Inspiration and Stories: Japan & Korea
East Asia: home of megacities and bullet trains, but to mention incredible food, wild mountains and some of the coolest cultures on Earth. Don't worry about the language barrier -- buy the plane ticket and I promise you'll do just fine.
S. Korea: Seoul
"seoul's homegrown hip"
In general, I try to avoid eating anything that fights back. Nonetheless, the dish before me - fully alive moments before - is still squirming.
"Chew vigorously," my friend Nick says, as I seize a particularly ambitious piece of sannakji - a freshly dismembered bit of raw octopus tentacle - dredge it through a small dish of sesame oil, and pop it, writhing, into my mouth.
"It's the feeling of it gripping as it goes down that I've really come to love," he adds, as a peculiar sucking sensation takes hold of my tongue and cheek. I shoot him a look and swallow hard, feeling the unmasticated suction cups working their way down my esophagus.
Japan: THE DAIKIRETTO, Japanese alps
"ALONG THE KNIFE'S EDGE"

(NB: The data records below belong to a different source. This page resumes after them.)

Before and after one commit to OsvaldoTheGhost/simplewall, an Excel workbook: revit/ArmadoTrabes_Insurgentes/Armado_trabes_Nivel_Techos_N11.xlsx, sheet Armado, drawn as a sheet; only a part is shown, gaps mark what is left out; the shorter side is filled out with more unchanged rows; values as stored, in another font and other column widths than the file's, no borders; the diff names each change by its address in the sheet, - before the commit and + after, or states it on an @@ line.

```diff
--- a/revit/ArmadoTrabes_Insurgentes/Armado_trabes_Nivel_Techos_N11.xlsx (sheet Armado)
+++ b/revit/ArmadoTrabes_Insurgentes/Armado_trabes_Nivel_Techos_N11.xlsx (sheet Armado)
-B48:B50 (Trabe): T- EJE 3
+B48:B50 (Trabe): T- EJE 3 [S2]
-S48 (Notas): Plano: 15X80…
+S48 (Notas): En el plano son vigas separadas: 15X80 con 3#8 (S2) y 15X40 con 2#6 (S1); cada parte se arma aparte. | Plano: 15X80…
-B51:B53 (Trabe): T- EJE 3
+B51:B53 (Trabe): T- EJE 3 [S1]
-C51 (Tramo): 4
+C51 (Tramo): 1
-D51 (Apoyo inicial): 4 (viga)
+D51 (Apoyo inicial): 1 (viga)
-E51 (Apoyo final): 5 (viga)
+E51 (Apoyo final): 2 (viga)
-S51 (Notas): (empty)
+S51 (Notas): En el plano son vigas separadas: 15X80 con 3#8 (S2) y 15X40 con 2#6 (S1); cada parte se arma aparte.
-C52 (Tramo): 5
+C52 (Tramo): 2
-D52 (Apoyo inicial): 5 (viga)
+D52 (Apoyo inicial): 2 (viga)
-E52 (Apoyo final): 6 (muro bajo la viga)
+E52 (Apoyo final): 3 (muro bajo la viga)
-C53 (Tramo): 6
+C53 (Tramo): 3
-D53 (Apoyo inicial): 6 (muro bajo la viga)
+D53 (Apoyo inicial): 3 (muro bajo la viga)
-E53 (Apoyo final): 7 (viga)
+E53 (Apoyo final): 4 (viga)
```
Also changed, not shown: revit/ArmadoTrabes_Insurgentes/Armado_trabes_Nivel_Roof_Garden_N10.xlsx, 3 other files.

Perched sweating on a narrow ledge a thousand meters above the valley floor, my clammy fingers gripped onto a length of rusty steel chain bolted into the near-vertical rock face, the words from an internet message board that drew me here come echoing loudly back: “The goal of hiking the Daikiretto is very simple,” they say to me, clouds swirling far beneath my feet. “Do not die.”
S. KOREA: SEOUL
"HEART OF SEOUL"
SEOUL IS A city of sights that frequently belie its true character — medieval palaces that don’t speak to its essential, gritty joie de vivre, and polished luxury department stores that hide the easy garrulousness of its people and the city’s recent developing-world roots. A visit to Seoul’s public markets, however, brings into immediate focus exactly what makes this rough and complex city so beguiling. “The whole market experience cuts right to the heart of Korean culture,” says magazine editor and longtime Seoul resident, David Carruth. “You can’t go to a shopping mall for it -- there’s too much distance between things. It’s got to be here, in the market, with people jostling against each other from beneath a makeshift roof."